I've been ruminating the last few days on a couple of things. At first they didn't seem related, but the more I thought about it, the more I saw a connection. My frantic ADD swing has led me back to a few of my old favorites. These are games that I know well from repeated readings over the last number of years, or the fact that I've used them. If I were to try to use them now, though, I would have to teach my wife and kids these games. They already know old-school style D&D, but one of these other systems would be a from-the-ground-up proposition. Probably not a very fun one, either.
But isn't that why we game in the first place? Fun? Maybe in a different time, and with a different group of players, it was fun to learn and try new systems. In my here and now, though, that's not where it's at. However, it isn't a case of D&D being fun because it is the only game in my house. It's not fun due to a lack of choice. It's fun because it is fun. Even all the way back to the LBBs (I would argue especially in the LBBs), it is a very tight system. All the parts work well together, and it isn't until "improvements" were made that problems started to develop. In its most simple state, D&D is still an excellent engine for fantasy gaming.

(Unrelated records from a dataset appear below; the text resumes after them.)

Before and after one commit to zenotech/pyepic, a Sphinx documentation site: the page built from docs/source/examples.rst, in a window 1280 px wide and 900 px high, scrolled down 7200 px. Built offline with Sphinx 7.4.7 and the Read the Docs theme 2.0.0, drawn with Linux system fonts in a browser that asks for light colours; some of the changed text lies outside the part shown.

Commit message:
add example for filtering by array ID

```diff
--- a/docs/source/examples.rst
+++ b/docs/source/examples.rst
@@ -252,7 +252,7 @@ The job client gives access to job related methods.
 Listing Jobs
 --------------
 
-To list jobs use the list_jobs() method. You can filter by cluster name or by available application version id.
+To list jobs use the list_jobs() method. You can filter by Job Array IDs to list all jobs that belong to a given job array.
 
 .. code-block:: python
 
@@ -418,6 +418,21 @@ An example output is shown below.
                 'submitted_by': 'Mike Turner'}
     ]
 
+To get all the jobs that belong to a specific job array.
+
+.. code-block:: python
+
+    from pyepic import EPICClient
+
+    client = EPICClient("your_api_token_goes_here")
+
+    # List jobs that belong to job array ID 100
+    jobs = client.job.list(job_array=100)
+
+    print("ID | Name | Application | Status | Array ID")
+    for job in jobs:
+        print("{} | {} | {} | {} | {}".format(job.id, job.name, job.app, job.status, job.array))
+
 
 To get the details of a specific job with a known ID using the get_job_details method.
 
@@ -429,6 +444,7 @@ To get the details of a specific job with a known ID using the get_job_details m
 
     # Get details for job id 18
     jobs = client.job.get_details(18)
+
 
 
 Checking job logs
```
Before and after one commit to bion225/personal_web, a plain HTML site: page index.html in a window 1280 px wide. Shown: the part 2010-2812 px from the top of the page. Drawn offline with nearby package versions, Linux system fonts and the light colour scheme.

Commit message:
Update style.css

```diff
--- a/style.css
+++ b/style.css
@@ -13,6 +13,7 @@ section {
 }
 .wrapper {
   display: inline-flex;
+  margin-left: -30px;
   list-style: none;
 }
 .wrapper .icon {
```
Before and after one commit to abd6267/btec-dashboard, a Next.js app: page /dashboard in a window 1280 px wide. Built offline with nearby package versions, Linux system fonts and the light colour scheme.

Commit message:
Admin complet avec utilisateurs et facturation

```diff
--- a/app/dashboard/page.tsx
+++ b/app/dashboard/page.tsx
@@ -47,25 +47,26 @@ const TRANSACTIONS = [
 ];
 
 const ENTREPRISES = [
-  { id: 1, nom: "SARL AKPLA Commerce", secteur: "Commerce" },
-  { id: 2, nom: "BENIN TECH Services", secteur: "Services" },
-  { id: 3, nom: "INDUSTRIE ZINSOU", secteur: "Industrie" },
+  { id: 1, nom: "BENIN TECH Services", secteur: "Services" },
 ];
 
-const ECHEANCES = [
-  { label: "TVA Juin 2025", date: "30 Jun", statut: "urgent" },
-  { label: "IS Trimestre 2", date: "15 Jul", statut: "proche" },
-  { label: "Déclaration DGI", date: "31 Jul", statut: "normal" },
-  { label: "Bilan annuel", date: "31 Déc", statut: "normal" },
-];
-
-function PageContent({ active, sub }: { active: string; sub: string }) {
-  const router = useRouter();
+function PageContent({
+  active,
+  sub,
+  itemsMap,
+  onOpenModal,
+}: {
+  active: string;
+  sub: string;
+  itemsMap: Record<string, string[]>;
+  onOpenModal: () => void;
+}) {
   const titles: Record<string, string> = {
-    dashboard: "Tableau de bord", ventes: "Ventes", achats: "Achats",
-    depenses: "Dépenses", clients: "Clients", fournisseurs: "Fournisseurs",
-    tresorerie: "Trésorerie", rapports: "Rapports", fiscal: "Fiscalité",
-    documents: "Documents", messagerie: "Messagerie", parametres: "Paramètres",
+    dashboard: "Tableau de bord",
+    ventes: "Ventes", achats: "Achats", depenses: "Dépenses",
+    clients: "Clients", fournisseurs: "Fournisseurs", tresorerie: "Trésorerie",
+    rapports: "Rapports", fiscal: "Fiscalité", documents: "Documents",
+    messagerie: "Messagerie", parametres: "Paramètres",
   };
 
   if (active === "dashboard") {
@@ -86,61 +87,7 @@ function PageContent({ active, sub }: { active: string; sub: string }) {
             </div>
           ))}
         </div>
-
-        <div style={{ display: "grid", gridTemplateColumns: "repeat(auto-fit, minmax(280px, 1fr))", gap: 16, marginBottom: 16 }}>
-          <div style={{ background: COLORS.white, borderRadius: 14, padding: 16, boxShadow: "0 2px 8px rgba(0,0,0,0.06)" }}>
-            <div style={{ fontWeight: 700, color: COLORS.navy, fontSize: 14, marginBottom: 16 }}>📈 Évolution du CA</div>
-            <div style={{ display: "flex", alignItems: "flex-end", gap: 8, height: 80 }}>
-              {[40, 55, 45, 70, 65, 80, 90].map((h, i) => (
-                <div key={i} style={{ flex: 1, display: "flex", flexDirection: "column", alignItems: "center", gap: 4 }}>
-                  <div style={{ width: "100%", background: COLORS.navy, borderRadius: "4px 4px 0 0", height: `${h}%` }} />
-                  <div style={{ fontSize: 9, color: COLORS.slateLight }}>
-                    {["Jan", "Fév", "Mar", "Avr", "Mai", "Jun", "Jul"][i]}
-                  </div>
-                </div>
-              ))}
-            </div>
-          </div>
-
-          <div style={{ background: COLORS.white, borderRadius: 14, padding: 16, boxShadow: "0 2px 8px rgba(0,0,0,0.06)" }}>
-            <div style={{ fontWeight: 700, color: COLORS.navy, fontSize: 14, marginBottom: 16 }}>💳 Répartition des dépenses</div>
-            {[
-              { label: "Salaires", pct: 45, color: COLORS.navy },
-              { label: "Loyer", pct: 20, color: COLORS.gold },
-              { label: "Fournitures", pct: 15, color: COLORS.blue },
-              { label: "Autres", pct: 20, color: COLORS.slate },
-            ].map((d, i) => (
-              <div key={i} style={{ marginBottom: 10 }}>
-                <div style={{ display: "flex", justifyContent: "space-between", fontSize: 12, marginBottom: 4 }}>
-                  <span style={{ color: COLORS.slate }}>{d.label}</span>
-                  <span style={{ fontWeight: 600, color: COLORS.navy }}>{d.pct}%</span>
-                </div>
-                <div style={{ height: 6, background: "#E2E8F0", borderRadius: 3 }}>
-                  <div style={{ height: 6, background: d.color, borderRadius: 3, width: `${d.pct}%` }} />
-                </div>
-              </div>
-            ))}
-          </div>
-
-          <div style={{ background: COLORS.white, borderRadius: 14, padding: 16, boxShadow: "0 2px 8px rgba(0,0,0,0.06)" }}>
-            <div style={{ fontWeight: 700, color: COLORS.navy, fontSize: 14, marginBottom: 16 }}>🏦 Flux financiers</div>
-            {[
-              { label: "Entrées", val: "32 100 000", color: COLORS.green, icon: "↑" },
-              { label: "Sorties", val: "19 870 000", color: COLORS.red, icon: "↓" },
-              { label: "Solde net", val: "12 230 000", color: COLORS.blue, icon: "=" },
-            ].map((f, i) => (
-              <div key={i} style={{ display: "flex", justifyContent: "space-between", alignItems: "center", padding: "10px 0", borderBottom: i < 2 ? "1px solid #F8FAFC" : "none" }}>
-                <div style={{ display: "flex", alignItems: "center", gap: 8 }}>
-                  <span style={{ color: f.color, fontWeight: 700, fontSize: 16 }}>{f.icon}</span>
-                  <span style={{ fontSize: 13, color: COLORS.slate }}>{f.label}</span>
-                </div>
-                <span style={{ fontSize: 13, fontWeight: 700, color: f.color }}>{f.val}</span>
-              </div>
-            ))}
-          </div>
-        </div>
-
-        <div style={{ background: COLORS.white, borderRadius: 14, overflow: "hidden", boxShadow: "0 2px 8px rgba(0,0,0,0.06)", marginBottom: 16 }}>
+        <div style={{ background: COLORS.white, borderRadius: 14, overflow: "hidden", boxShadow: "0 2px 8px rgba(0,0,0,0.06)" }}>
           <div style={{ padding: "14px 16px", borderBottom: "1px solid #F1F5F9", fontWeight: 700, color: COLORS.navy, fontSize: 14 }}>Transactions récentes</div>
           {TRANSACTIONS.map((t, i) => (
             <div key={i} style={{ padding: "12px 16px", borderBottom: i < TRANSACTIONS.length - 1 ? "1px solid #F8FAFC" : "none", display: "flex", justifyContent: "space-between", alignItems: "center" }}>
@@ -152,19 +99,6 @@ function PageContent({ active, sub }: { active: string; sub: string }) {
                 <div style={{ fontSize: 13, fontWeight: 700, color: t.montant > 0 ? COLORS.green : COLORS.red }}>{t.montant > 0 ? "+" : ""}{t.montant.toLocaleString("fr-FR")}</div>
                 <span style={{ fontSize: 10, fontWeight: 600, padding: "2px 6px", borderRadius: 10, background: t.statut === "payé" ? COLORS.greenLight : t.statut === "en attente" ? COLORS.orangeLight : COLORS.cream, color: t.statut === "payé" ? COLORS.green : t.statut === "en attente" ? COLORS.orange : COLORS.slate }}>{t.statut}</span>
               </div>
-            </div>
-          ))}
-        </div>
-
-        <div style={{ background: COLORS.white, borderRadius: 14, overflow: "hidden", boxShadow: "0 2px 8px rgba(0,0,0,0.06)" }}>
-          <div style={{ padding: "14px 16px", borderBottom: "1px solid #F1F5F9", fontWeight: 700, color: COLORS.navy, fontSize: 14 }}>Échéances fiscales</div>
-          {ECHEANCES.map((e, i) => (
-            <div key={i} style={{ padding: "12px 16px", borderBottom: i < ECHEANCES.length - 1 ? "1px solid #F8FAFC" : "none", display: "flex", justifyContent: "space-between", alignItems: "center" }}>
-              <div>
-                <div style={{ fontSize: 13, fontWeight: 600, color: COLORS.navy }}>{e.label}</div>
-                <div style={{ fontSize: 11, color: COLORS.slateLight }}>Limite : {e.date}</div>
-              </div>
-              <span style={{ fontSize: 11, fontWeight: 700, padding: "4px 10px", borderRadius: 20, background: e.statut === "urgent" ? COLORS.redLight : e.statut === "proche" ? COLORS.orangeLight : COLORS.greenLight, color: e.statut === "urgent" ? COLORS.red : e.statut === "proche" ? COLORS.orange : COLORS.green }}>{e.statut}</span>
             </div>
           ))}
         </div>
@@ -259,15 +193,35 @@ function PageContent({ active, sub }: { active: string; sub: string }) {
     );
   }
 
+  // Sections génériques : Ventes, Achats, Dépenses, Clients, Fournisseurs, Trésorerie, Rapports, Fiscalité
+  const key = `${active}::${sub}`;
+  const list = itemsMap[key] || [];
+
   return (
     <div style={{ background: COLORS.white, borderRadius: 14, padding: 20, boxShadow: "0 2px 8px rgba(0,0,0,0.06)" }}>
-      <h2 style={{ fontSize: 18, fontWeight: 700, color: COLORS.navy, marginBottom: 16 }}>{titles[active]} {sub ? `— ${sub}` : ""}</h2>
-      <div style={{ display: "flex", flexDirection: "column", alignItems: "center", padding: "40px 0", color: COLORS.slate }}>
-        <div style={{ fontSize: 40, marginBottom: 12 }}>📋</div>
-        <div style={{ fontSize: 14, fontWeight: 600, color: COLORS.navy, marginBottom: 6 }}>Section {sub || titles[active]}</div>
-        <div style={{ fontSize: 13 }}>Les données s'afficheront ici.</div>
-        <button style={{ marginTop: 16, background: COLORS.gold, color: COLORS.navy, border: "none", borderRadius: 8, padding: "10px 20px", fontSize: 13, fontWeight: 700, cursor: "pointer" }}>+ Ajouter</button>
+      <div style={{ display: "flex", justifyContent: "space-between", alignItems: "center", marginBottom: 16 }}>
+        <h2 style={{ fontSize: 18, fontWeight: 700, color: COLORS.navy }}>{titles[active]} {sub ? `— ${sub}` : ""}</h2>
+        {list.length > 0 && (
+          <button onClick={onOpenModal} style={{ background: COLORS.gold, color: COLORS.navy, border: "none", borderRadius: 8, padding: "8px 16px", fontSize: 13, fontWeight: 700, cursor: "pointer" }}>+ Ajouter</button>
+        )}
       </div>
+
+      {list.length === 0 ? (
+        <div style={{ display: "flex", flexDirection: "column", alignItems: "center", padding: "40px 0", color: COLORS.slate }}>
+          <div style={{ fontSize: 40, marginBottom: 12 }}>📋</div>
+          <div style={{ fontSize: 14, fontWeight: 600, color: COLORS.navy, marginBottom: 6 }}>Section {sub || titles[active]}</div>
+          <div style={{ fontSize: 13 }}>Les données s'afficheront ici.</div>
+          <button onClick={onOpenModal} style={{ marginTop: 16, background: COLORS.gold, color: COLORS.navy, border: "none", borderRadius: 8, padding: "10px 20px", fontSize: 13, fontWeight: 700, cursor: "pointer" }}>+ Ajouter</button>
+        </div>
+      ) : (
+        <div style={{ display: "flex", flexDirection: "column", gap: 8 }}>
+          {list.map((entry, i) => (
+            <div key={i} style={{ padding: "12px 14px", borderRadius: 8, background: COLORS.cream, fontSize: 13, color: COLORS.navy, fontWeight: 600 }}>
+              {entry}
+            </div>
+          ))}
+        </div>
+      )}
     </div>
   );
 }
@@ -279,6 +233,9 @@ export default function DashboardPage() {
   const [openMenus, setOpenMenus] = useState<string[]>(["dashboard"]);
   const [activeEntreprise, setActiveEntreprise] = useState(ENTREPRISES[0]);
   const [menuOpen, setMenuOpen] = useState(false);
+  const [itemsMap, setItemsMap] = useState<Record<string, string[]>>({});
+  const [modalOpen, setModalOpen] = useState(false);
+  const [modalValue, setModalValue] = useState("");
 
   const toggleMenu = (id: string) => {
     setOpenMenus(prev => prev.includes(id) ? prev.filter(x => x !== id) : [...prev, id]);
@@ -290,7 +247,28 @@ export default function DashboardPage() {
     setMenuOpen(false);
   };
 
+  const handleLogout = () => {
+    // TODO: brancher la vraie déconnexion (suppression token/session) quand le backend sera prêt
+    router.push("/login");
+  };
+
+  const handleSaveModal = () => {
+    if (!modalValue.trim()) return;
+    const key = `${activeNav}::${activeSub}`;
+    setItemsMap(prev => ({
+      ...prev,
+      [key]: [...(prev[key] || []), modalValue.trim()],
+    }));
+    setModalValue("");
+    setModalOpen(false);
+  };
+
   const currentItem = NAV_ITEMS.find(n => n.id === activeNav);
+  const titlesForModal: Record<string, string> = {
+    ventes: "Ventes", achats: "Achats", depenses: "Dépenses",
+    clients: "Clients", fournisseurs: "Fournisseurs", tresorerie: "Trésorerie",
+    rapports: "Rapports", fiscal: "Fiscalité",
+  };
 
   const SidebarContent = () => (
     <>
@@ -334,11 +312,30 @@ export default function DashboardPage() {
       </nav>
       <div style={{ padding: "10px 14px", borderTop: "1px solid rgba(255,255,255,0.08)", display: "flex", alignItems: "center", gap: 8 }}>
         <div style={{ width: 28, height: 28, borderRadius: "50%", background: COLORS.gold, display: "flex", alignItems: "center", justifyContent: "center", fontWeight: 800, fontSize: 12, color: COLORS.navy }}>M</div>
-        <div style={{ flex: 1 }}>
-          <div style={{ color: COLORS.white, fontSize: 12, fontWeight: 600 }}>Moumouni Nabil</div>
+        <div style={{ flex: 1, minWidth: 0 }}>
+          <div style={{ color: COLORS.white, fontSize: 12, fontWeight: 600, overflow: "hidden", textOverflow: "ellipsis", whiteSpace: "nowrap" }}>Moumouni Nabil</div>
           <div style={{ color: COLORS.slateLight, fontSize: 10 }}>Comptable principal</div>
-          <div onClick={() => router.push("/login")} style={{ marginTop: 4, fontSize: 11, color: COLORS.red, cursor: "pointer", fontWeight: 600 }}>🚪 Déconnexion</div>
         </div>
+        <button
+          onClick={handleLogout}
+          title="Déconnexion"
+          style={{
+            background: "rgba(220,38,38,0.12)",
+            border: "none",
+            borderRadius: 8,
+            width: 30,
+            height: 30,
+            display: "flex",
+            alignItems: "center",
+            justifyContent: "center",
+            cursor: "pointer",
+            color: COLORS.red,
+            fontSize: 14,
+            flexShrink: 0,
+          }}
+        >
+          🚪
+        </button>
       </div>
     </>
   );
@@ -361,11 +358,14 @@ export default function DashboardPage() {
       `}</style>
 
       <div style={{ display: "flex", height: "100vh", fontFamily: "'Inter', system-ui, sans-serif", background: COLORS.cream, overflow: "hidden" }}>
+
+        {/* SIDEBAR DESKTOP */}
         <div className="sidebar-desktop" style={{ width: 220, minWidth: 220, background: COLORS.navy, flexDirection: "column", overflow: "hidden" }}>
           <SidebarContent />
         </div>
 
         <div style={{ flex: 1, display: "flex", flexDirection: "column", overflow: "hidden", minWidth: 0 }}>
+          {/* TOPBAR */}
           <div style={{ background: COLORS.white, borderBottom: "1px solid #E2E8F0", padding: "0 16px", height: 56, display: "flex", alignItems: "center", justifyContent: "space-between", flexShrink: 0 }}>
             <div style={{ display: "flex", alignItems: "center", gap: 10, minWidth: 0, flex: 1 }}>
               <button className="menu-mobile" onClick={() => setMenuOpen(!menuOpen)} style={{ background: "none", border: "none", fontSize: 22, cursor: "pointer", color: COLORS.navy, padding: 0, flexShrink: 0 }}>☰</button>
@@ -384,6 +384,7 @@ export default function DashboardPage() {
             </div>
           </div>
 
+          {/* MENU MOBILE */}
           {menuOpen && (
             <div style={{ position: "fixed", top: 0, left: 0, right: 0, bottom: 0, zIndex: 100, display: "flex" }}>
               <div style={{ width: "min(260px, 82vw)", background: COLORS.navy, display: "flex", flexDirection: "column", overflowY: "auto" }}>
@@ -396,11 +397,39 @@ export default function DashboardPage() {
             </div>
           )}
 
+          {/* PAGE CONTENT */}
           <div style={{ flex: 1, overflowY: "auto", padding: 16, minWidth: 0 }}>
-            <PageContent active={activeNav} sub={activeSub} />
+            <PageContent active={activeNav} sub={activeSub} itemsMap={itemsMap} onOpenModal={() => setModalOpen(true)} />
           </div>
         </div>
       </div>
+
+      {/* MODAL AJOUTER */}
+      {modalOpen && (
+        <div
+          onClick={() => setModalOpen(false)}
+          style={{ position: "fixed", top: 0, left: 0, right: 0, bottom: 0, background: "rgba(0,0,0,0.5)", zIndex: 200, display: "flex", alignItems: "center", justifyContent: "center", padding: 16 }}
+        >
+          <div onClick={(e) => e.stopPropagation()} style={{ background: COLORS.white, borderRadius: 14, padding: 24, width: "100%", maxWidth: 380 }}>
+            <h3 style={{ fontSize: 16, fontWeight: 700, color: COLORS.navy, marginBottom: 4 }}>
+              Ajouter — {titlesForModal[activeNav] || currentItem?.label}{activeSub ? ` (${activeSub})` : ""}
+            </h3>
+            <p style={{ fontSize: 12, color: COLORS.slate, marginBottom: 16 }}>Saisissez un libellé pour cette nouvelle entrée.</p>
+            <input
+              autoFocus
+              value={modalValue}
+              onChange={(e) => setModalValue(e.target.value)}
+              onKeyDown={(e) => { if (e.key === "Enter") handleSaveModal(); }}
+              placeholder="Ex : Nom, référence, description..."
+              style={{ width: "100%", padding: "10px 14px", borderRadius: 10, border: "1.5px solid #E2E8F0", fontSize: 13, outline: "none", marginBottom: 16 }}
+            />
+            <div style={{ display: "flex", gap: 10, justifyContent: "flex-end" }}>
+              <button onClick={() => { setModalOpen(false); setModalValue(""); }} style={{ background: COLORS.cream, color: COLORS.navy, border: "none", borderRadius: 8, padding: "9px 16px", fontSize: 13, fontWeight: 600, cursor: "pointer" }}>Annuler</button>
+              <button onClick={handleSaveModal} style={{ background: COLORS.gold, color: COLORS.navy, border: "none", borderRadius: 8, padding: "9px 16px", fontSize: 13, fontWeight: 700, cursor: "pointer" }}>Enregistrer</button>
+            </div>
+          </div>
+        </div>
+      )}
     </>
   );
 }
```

That simplicity began to collapse as the power curve started going up. I have been guilty (in these very posts) of trying to make Fighters more powerful so they are more on par with other classes, Magic-users especially. What I should have been doing was lowering the M-U's power curve, not raising the Fighter's. (I do believe that, as a playable class, Fighters do need more than what is offered in the LBBs. The class offers little fun to the player. A Fighter in the LBBs gets a HD each level and gets 10% better at hitting opponents every 3 levels. Not a lot to get excited about. But, I digress.)
Monster HD go up in response to more powerful spells and class abilities. Monster abilities, even if it is just better damage, go up to keep the monsters a challenge. Our simple little power curve became a self-perpetuating spiral of one-upsmanship.
|The sweet spot|
I've been reading Adventurer Conqueror King again, and in light of power curves and simplicity, I have to say, it hits a sweet spot. The core engine is simple and elegant, because it doesn't stray too far from the founding principles. The characters are simple archetypes, but there are customization options to keep things interesting. They don't wreck the power curve, though. ACKS has an inherent interest in maintaining the power curve.
That interest is, of course, the endgame. For a fully realized endgame to work there has to be two things going on: a steady progression toward the goal, and relative power levels once the endgame is reached. Considering these points individually:
Steady progression is achieved by concise rules supporting henchmen so that players (not necessarily characters, because it is the players that are interfacing with the systems) can develop an understanding and experience with the building blocks of the domain systems. Learning to handle henchmen, hireling, and eventually mercenaries, are vital components of domain management. Simply waiting until the character reaches Name level and opening the doors to Castle Depo doesn't really work.
The above point is crucial to getting to the endgame. This point is paramount for operating in the endgame. The characters have to be somewhat balanced at the highest level. The game tops out at 14th level for all characters. If one 14th level character is clearly superior, then the endgame collapses under the weight of the imbalance. Either nobody will want to play through to the endgame, or everyone will want to play the unbalanced class so they can dominate the endgame.
Ok, that's another digression, but it was to make a point. The point is that ACKS attempts to have balanced classes from the outset and keep them balanced. That balance occurs along a fairly modest power curve. The modest power curve keeps things simple: player choices matter in the scheme of things, combats are shorter, creative solutions to problems are not only encouraged, they are necessary because there isn't some uber-feat/ability for dealing with the challenge. Simplicity is King.